The Songlines by Bruce Chatwin, 4/5
A semi-fictitious scholar named Bruce (who, in sharing the author’s name, not-so-clearly provides literary license) explores the concept of “Songlines” or “Dreaming-tracks,” a musical interpretation of geography by which Aboriginal Australians understand the creation of the world and their place in it. Vivid characters and landscapes, described in short paragraphs with Chatwin’s succinct prose, have the power to transport the reader almost as surely as any vehicle to foreign lands.
Why I read it: I recognized the title in the thriftstore from reading Chatwin’s In Patagonia.
McSweeney’s No. 48, 4/5
I tend to have a difficult time enjoying modern literature, but this curated collection of writings was just light and varied enough to be interesting. Sure, there were the dark, unsettling, claustrophobic stories and the bafflingly artistic tales that I am apparently not smart enough to understand, and the gross story by the enlightened author who thinks writing about sex is soooo avant-garde. Thankfully, though, there were also a selection of entertaining, skillfully written pieces that kept me interested and appreciative.
Why I read it: Stumbled across it in the library and recognized the name from their website, where I remembered reading some funny open letters.
Sophie’s World: A Novel About the History of Philosophy by Jostein Gaarder, translated by Paulette Møller, 2/5
The most thought-provoking aspect of this reading experience was simply trying to understand how a book featuring such peculiarly bad writing could be published at all, much less become an “international bestseller.” Half of it consists of dialogue between two-dimensional characters, so stilted and unnatural it has to be read to be believed. The other half reads like increasingly vague course descriptions for philosophy classes taught by someone who considers Wikipedia articles to be the pinnacle of literary accomplishment through the ages. In my experience, fiction writing this bad generally relies on themes like sex, mystery or fantasy to attract readers, so I guess in a twisted way this book’s very existence is a testament to the powerful appeal of philosophical ideas and the ubiquity of existential angst.
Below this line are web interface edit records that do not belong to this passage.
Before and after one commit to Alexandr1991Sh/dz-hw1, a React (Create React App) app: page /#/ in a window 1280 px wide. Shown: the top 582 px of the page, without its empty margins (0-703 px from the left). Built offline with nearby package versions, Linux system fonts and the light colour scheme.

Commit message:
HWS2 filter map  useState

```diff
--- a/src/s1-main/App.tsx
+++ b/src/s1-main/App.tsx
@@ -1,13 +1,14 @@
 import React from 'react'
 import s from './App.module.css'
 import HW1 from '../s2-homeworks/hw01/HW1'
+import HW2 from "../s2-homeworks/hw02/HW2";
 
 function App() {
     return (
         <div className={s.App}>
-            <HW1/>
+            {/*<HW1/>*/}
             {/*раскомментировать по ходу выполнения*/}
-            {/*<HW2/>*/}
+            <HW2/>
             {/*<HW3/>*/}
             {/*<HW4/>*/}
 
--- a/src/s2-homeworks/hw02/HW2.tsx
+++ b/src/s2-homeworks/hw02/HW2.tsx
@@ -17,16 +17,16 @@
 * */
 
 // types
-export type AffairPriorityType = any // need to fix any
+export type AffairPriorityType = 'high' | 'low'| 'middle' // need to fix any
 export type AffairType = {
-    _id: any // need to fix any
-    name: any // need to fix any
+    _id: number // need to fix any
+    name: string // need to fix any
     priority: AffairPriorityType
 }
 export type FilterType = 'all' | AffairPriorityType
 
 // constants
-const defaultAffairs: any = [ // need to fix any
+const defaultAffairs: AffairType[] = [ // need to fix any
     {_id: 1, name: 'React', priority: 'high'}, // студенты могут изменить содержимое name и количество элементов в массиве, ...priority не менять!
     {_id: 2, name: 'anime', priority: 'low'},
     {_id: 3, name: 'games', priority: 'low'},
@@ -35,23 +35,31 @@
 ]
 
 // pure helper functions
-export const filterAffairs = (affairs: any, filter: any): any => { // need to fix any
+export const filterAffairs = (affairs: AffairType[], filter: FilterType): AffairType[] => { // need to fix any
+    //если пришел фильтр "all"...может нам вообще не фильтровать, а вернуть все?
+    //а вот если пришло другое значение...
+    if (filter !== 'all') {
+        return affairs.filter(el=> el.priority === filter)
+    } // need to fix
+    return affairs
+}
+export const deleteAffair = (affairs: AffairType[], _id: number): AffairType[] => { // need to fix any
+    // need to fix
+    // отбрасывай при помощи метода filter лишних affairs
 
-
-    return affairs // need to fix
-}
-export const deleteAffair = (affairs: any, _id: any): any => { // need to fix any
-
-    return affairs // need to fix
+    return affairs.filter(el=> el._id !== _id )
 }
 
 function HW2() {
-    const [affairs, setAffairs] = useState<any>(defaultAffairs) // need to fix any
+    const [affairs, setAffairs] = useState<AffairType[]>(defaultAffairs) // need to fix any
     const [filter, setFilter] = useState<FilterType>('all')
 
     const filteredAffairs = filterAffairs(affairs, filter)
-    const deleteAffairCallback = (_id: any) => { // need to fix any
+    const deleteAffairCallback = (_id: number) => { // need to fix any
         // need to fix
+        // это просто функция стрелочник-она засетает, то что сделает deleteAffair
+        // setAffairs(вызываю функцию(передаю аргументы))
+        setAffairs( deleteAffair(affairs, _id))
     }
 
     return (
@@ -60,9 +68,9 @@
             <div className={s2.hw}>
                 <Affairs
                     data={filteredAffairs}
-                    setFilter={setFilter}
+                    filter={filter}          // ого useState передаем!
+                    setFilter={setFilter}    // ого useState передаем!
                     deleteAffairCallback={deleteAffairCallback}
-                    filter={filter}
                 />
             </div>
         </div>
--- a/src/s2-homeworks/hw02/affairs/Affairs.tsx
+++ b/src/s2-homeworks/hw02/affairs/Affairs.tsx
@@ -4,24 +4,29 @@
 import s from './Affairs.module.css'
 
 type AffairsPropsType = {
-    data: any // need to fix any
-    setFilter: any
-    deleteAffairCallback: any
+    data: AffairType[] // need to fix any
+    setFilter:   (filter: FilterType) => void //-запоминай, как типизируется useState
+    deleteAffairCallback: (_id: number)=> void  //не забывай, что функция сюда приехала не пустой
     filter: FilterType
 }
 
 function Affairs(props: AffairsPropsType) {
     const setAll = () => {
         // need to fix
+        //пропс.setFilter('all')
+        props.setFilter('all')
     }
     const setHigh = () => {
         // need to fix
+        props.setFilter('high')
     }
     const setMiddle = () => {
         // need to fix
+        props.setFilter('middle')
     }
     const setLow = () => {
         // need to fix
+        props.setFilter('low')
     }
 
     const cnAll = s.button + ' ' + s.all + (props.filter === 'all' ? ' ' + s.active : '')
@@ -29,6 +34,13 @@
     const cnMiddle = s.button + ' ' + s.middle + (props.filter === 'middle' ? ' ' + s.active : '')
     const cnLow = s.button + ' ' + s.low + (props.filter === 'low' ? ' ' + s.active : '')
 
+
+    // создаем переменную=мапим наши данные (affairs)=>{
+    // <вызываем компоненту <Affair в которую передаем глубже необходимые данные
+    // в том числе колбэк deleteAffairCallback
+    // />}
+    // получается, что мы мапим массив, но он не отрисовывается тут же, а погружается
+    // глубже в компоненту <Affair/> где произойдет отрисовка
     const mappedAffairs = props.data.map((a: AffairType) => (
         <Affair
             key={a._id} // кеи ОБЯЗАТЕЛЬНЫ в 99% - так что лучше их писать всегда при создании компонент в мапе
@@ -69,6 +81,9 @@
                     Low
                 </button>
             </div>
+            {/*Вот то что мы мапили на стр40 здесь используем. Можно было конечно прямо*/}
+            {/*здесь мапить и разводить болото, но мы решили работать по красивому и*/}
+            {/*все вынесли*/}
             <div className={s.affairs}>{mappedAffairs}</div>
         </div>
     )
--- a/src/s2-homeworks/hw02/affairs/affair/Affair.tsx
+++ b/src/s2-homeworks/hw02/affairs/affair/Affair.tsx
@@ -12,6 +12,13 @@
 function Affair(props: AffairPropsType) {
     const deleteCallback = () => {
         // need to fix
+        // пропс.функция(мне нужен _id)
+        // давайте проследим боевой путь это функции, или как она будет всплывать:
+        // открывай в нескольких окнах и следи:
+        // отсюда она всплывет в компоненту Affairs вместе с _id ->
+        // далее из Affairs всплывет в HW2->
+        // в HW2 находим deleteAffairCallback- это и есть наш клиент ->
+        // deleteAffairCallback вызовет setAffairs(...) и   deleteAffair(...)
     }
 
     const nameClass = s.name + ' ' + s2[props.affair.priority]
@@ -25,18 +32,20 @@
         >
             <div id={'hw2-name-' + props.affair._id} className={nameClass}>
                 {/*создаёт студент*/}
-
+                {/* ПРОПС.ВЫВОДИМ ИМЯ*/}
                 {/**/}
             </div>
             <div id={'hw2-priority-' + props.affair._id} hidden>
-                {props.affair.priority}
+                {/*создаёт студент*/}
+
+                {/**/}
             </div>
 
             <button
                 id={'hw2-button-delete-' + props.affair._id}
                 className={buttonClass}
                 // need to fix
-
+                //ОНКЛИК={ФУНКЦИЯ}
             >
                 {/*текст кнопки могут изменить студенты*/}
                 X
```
Why I read it: recommended to me by a gym friend.
Big Mushy Happy Lump: A “Sarah’s Scribbles” Collection by Sarah Andersen, 5/5
I love the Sarah’s Scribbles webcomic and this book is more of the same laughs. My boyfriend looked at the first illustration, of a small girl with big eyes cozied up in a comically huge hoodie, and was like “This is written about you?” Then he turned to the first comic, about procrastination, and was like “This is written about you!”
Why I read it: saw it advertised on the webcomic site.
Chitty-Chitty-Bang-Bang: The Magical Car by Ian Fleming, 2/5
A strange little story, with a spindly plot and uneven tone that is sometimes fanciful and sometimes much too serious for the children that are presumably its audience. I did like the playful illustrations by John Burningham, which are quintessentially 1960s. Surprisingly, there is very little resemblance to the 1968 film, which I love (though it turns out that what I love about it is probably Roald Dahl’s influence, not Fleming’s inspiration).
Why I read it: my sister thought I might enjoy it.
Tarzan of the Apes by Edgar Rice Burroughs, 4/5
This is a bittersweet little story, written with the refined yet melodramatic style (and casual racism) that characterizes a lot of literature from the early 1900s. Like most people, I was already familiar with the characters and story line, but I recognized very little of pop culture Tarzan in this original tale.
The edition is noteworthy because it is printed in landscape format, supposedly making it easier to read in bed. I really enjoyed the novelty, but didn’t think it was any easier to read lying down than a normal book.
Why I read it: A lovely birthday gift from one of my brothers and his family.